Segment Start: Exercise data
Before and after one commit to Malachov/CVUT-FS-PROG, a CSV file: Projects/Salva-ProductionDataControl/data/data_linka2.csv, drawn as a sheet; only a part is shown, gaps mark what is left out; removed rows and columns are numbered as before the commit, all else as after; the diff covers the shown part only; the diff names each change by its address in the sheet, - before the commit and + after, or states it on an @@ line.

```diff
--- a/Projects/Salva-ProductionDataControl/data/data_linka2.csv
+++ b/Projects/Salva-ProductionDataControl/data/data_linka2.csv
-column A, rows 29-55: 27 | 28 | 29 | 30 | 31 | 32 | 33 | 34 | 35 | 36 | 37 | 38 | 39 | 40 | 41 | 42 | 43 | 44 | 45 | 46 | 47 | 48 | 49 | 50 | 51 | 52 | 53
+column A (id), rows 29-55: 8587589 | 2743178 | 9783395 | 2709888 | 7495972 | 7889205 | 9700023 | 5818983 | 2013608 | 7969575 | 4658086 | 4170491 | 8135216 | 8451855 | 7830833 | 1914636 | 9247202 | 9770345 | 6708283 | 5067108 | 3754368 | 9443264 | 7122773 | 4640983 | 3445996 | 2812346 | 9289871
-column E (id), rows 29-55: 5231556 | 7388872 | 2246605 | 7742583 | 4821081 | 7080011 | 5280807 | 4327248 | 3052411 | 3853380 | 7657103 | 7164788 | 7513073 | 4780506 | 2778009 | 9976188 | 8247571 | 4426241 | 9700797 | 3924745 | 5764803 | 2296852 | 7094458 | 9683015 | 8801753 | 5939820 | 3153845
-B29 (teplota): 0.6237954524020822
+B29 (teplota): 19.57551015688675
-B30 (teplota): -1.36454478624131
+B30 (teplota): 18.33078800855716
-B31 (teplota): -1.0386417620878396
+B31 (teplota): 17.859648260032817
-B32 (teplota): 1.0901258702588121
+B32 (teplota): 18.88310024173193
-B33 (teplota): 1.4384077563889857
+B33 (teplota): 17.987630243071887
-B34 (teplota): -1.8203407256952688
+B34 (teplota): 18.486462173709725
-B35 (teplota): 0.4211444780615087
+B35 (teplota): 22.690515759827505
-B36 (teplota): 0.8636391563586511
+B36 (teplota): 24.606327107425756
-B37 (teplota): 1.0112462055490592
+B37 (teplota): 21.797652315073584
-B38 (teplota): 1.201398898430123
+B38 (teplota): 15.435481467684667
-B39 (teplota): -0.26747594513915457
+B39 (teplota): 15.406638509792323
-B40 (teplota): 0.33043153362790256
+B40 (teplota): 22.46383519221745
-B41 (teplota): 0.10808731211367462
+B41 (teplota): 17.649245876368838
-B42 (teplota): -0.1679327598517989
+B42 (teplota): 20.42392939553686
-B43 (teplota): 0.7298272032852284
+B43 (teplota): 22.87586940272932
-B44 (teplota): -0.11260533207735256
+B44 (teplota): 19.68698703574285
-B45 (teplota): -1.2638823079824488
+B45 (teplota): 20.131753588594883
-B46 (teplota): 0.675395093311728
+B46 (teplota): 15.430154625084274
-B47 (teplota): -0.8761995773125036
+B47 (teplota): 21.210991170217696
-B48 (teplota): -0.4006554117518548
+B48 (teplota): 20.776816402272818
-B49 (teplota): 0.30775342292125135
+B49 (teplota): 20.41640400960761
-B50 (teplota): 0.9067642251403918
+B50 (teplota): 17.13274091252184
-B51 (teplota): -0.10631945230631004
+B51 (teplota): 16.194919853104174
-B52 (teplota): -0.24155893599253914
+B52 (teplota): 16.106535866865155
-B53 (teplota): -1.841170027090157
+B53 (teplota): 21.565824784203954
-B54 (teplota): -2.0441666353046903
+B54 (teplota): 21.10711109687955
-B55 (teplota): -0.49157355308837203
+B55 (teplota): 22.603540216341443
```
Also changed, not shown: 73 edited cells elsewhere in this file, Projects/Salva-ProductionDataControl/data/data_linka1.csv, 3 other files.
Segment End: Exercise data
Tell me how many lines in the entries contain the string "ProductionDataControl", and give nothing besides that number.

- [Finished exercise]:
4